- Customized allowance setting
- Real-time purchase monitoring for parents
- Financial education to prepare teens for the future
Copper also offers extensive educational resources, including guides for teens, financial literacy quizzes, money blogs, and more, which are excellent for getting kids up to speed on smart spending and saving. It can also help prepare them for getting a credit card in the future.
Axos First Checking
Source: Axos Bank
Axos Bank is designed for 13 – 17 year-olds with the aim of improving their money management skills and developing better spending habits.
It offers some nice perks like no monthly maintenance fee and no overdraft fee, which is nice for teenagers just learning the ropes.
Axos Bank provides robust online banking security, with biometric authentication through fingerprints, voiceprints, and facial recognition.
There’s simple debit card management from a single, intuitive dashboard.
There are also account alerts for teens and parents to stay updated on all checking account activity.
One thing that should be noted is that Axos Bank isn’t part of any ATM network.
This means a teen can make a withdrawal from almost any bank. However, they’ll have to pay the ATM fee.
That said, Axos Bank offers up to $12 for domestic ATM fee reimbursements per month to offset the costs.
While Axos First Checking doesn’t have quite as many “kid-centric” features as some of the other debit cards and prepaid cards we’ve mentioned, it’s still a solid choice for many high schoolers.
Chase First Banking
Before we cover the details of Chase First Banking for kids, note that parents must first have a qualifying Chase checking account.
Once you’re a Chase member, you’re then eligible to open a checking account for your child.
With it, your child will receive a Chase debit card that you can manage and send money to for an allowance, completing a chore, and so on.

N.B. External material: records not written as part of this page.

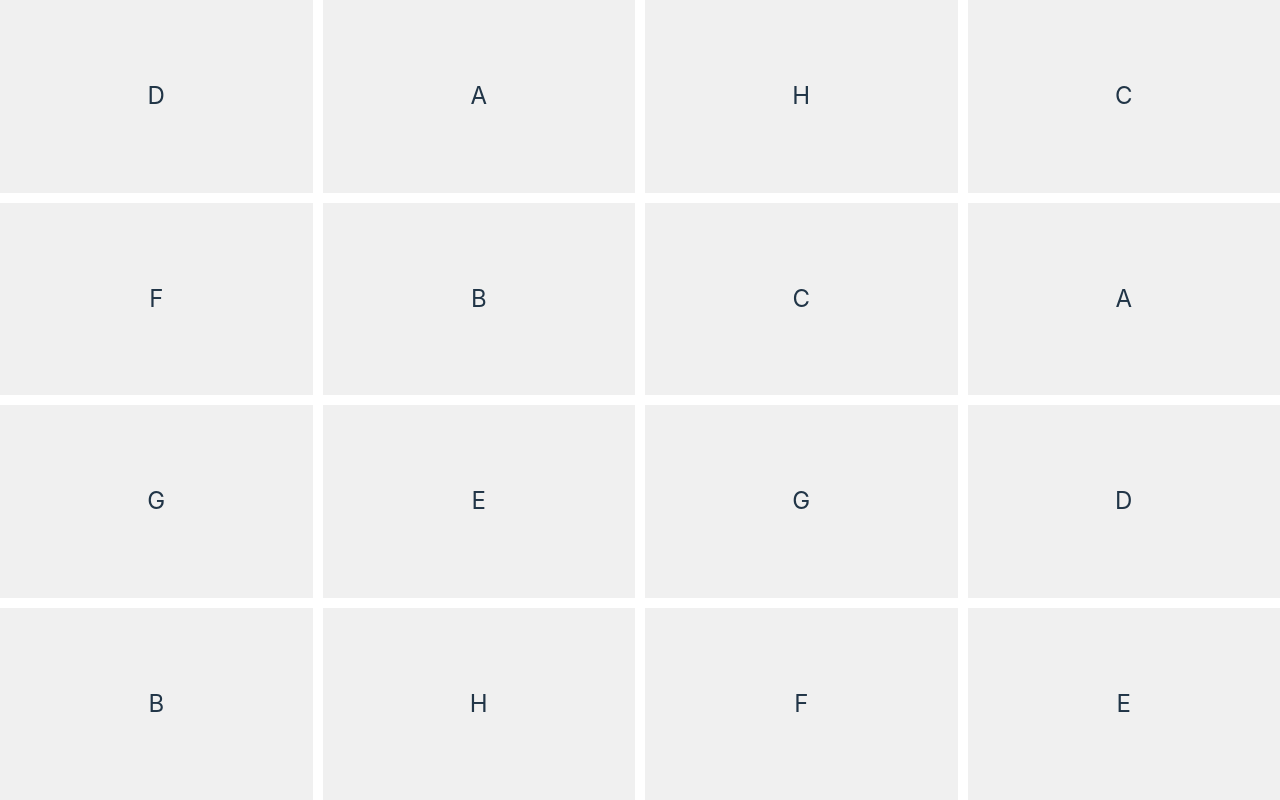
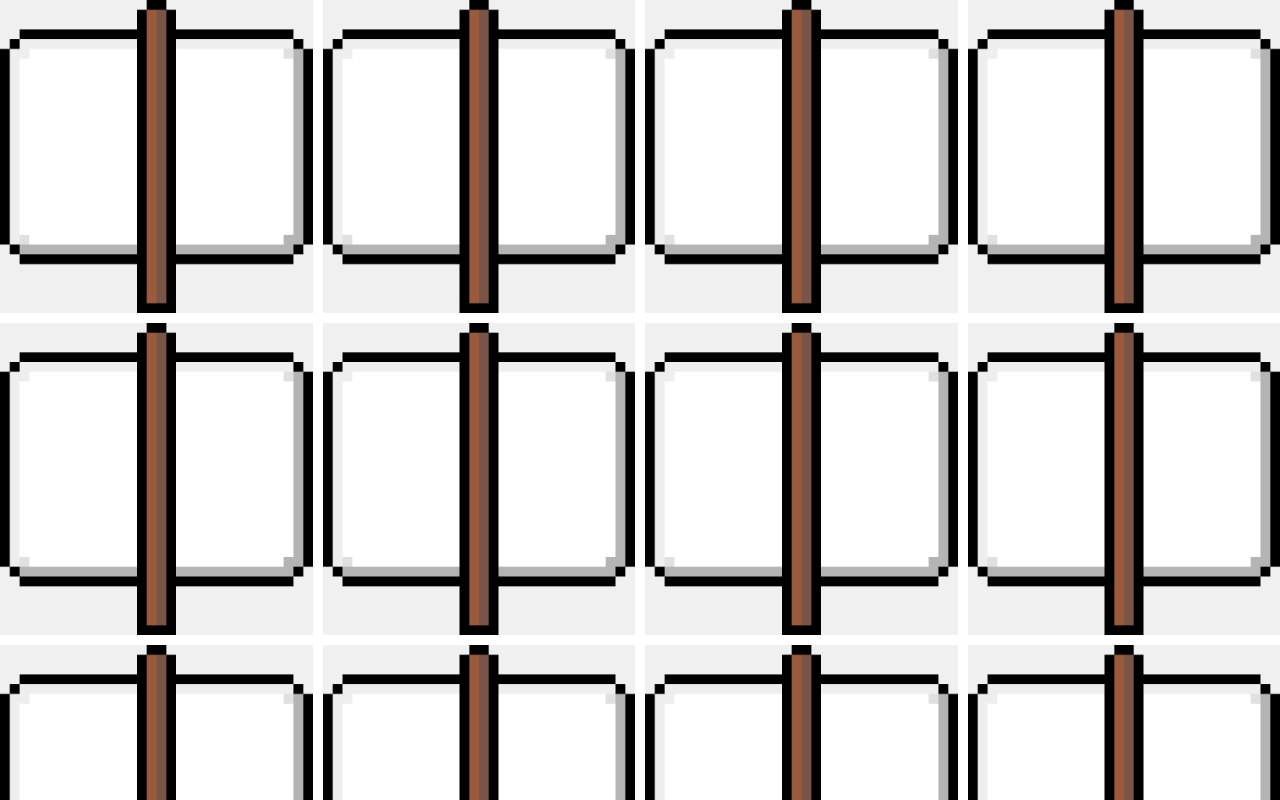
Before and after one commit to pishposh/guild-memory-game, a React (Vite) app: page / in a window 1280 px wide. Shown: the top 800 px of the page. Built offline with nearby package versions, Linux system fonts and the light colour scheme.

Commit message:
add flipped cards asset

```diff
--- a/src/App.css
+++ b/src/App.css
@@ -16,3 +16,7 @@ div#game {
   font-size: 24px;
   cursor: pointer;
 }
+
+.picket {
+  width: 100%;
+}
--- a/src/App.tsx
+++ b/src/App.tsx
@@ -17,7 +17,7 @@ function App() {
     <div id='game'>
       {cards.map(card => (
         <div className='card' key={card.id}>
-            {card.value}
+            <img src="src/assets/picket-sign/picket-sign-flipped.png" className='picket'/>
         </div>
       ))}
     </div>
```
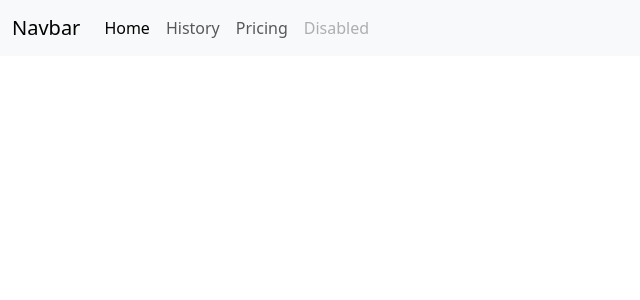
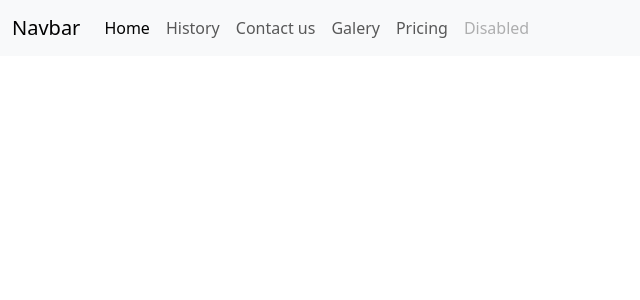
Before and after one commit to Lake-Tuggeranong-College/ngunnawal-country-ryanpreston1, a Flask app: page / in a window 1280 px wide. Shown: the top 300 px of the page, without its empty margins (0-640 px from the left). Run offline with Flask 3, Linux system fonts and the light colour scheme; some libraries are stand-ins or nearby versions.

Commit message:
new route

```diff
--- a/templates/base.html
+++ b/templates/base.html
@@ -20,6 +20,8 @@
         <div class="navbar-nav">
           <a class="nav-link active" aria-current="page" href="/">Home</a>
           <a class="nav-link" href="/history">History</a>
+          <a class="nav-link" href="/contact">Contact us</a>
+          <a class="nav-link" href="/gallery">Galery</a>
           <a class="nav-link" href="#">Pricing</a>
           <a class="nav-link disabled" aria-disabled="true">Disabled</a>
         </div>
--- /dev/null
+++ b/templates/contact.html
@@ -0,0 +1 @@
+{% extends "base.html" %}
--- /dev/null
+++ b/templates/gallery.html
@@ -0,0 +1 @@
+{% extends "base.html" %}
```
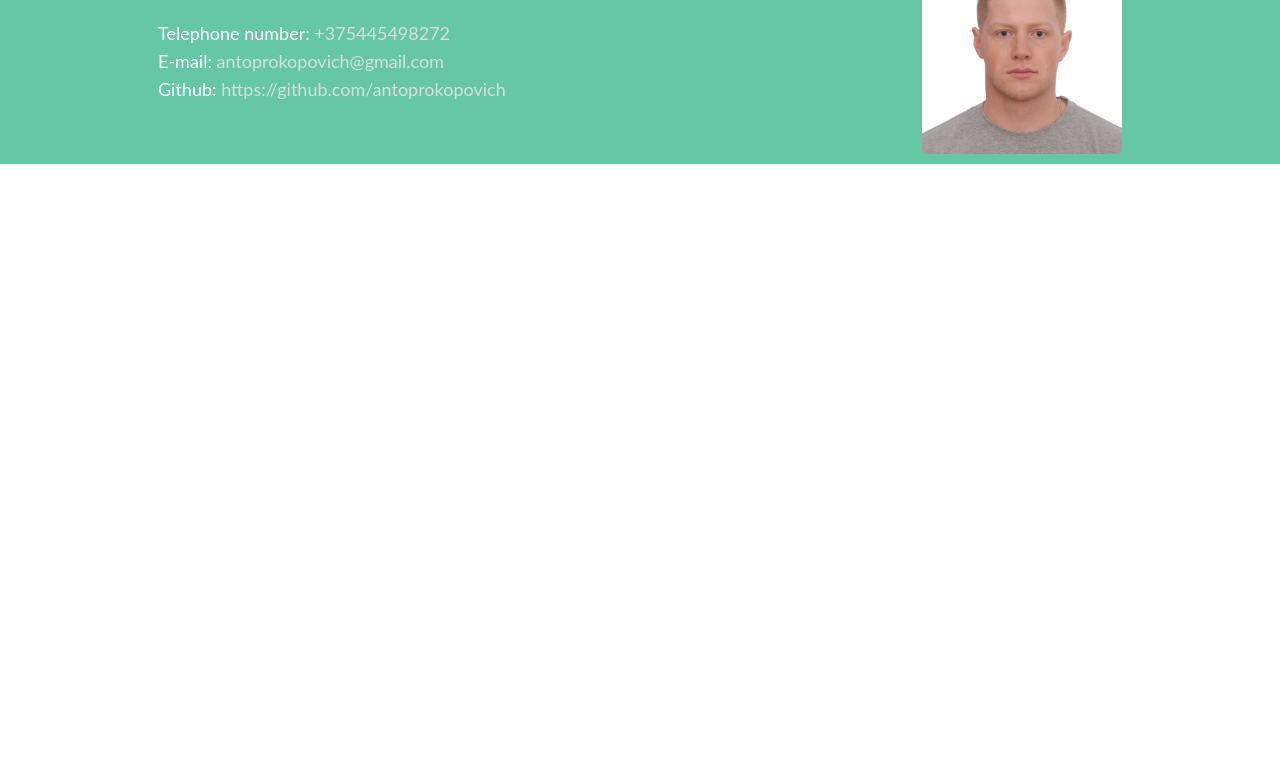
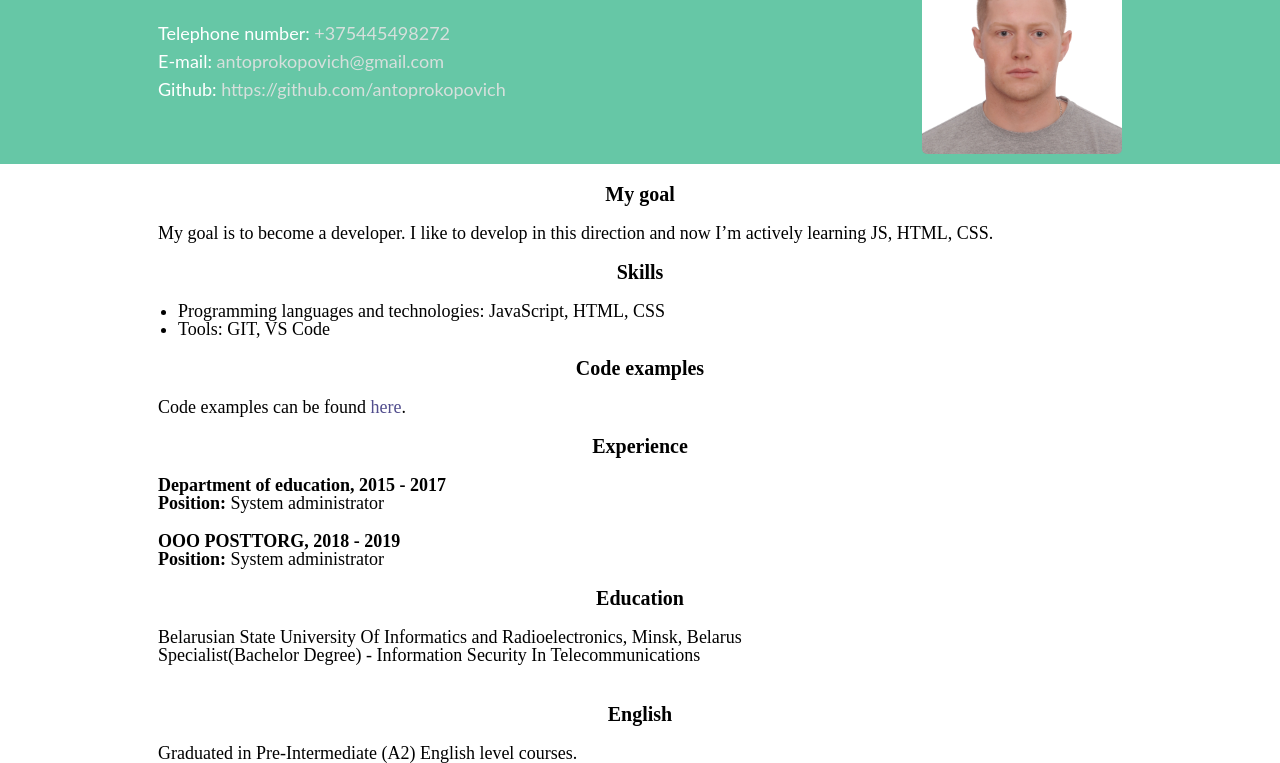
Before and after one commit to antoprokopovich/rsschool-cv, a plain HTML site: page index.html in a window 1280 px wide. Shown: the part 56-819 px from the top of the page. Drawn offline with Linux system fonts and the light colour scheme.

Commit message:
feat: add main

```diff
--- a/index.html
+++ b/index.html
@@ -22,6 +22,42 @@
       </div>
     </div>
   </header>
+  <main>
+    <section>
+      <div class="goal">
+        <h2>My goal</h2>
+        <p>My goal is to become a developer. I like to develop in this direction and
+          now I’m actively learning JS, HTML, CSS.</p>
+      </div>
+      <div class="skills">
+        <h2>Skills</h2>
+        <ul>
+          <li><span>Programming languages and technologies:</span> JavaScript, HTML, CSS</li>
+          <li><span>Tools:</span> GIT, VS Code</li>
+        </ul>
+      </div>
+      <div class="examples">
+        <h2>Code examples</h2>
+        <p>Code examples can be found <a href="https://github.com/antoprokopovich">here</a>.</p>
+      </div>
+      <div class="experience">
+        <h2>Experience</h2>
+        <p><span>Department of education, 2015 - 2017</span></p>
+        <p class="padding"><span>Position:</span> System administrator</p>
+        <p><span>OOO POSTTORG, 2018 - 2019</span></p>
+        <p><span>Position:</span> System administrator</p>
+      </div>
+      <div class="education">
+        <h2>Education</h2>
+        <p>Belarusian State University Of Informatics and Radioelectronics, Minsk, Belarus</p>
+        <p class="padding">Specialist(Bachelor Degree) - Information Security In Telecommunications</p>
+      </div>
+      <div class="english">
+        <h2>English</h2>
+        <p>Graduated in Pre-Intermediate (A2) English level courses.</p>
+      </div>
+    </section>
+  </main>
 
 </body>
 </html>
--- a/styles.css
+++ b/styles.css
@@ -34,11 +34,57 @@ img {
   border-radius: 5px;
 }
 
-a {
+header a {
   text-decoration: none;
   color: rgba(226, 226, 226, 0.9);
 }
 
-a:hover {
+header a:hover {
   color: rgb(255, 255, 255);
 }
+
+main {
+  width: 1024px;
+  margin: 0 auto;
+}
+
+main h2 {
+  padding: 20px 0;
+  font-size: 20px;
+  font-weight: bold;
+  text-align: center;
+}
+
+main p {
+  padding-left: 30px;
+  font-size: 18px;
+  text-align: left;
+}
+
+.skills ul {
+  padding-left: 50px;
+  font-size: 18px;
+  text-align: left;
+  list-style-type: disc;
+}
+
+.skills-span {
+  font-weight: bold;
+}
+
+main a {
+  text-decoration: none;
+  color: rgba(62, 58, 129, 0.9);
+}
+
+main a:hover {
+  color: rgba(196, 72, 144, 0.9)
+}
+
+.experience span {
+  font-weight: bold;
+}
+
+.padding {
+  padding-bottom: 20px;
+}
```
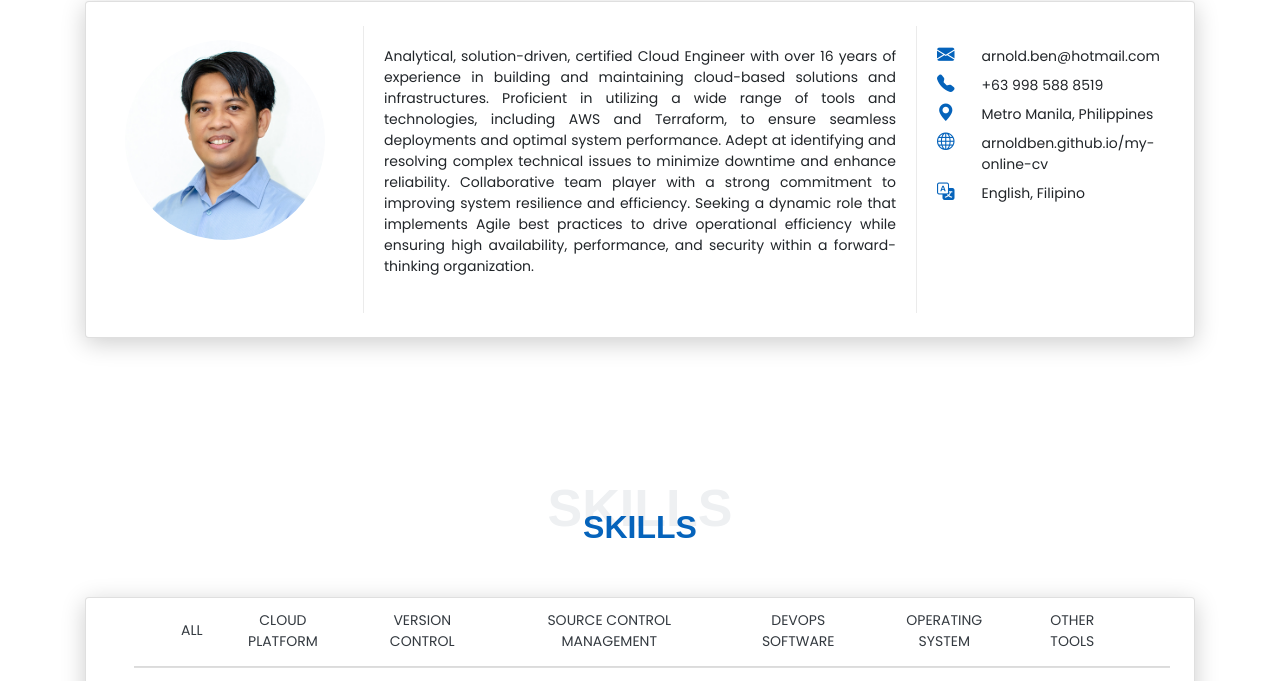
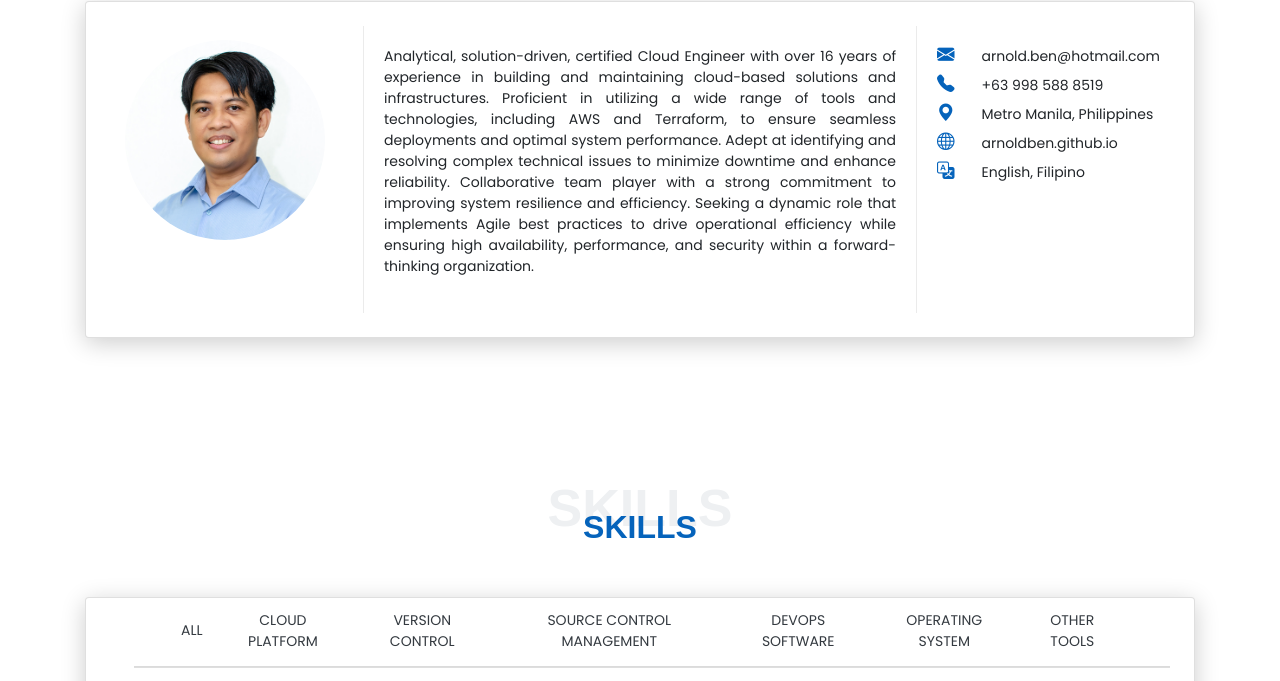
Before and after one commit to arnoldben/my-online-cv, a plain HTML site: page index.html in a window 1280 px wide. Shown: the part 1115-1796 px from the top of the page. Drawn offline with nearby package versions, Linux system fonts and the light colour scheme.

Commit message:
Update index.html

```diff
--- a/index.html
+++ b/index.html
@@ -165,7 +165,7 @@
                             </div>
                             <div class="row mt-2">
                                 <div class="col-sm-2 fa-lg text-center"><i class="bi bi-globe" style="color:#0563bb"></i></div>
-                                <div class="col-sm-10 fw-lighter"><a class="link-dark" href="https://arnoldben.github.io/my-online-cv" target="_blank">arnoldben.github.io/my-online-cv</a></div>
+                                <div class="col-sm-10 fw-lighter"><a class="link-dark" href="https://arnoldben.github.io/my-online-cv" target="_blank">arnoldben.github.io</a></div>
                             </div>
                             <div class="row mt-2">
                                 <div class="col-sm-2 fa-lg text-center"><i class="bi bi-translate" style="color:#0563bb"></i></div>
```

You can also place limits on how much your child can spend or withdraw from an ATM, giving them a level of freedom without having to worry about them going overboard.
There’s also a built-in savings system through the Chase Mobile App that allows kids to set savings goals and track their progress every step of the way. Also check out our Credit or Debit Card for a Teenager article for our opinion on the matter.
If you’re looking for a hands-on way to promote financial education and encourage spending responsibly, Chase First Banking is a great option to consider for a checking account.
Can You Get a Debit Card for a Child?
Every debit card on this list is specifically intended for children under 18.
Some have minimum age requirements, like 13, while others have no minimum age.
It’s generally recommended to wait until at least seven years of age, as that’s when research shows an average child is ready to learn money management skills.
However, some kids as young as five may have the maturity to handle it.
You may also want to test the water with a prepaid debit card initially so you can control how much money your child is spending. Once you feel comfortable with their progress, you can move past prepaid debit and open a regular checking account.
What Type of Debit Card is Best for Kids?
It largely depends on age.
Some like GoHenry and Step are suited for kids as young as six, while others like Jelli and Copper are better for teenagers between 13 and 17.
Ideally, you’ll want to choose a debit card or prepaid card that offers streamlined allowance/chore deposits and parental controls.
Also, we suggest choosing a debit card that places a strong emphasis on financial education, offering tools and resources to help kids make good money management decisions.
For younger kids, it often makes sense to start with a prepaid debit card before advancing to a traditional checking account.
Are Debit Cards for Kids Safe?
Most debit cards for kids have the same level of security that you get with a traditional debit or credit card for adults.
For example, many are FDIC-insured and have zero liability protection.
Some, like Axos Bank, even have biometric authentication.
However, you should always do your due diligence and check on security measures a bank account uses and check user reviews.
Nick is an author, small business owner, and finance/digital marketing writer. He’s been covering the industry for over a decade and loves exploring topics to help other small businesses succeed. You can connect with him at Nickmannwrites.com.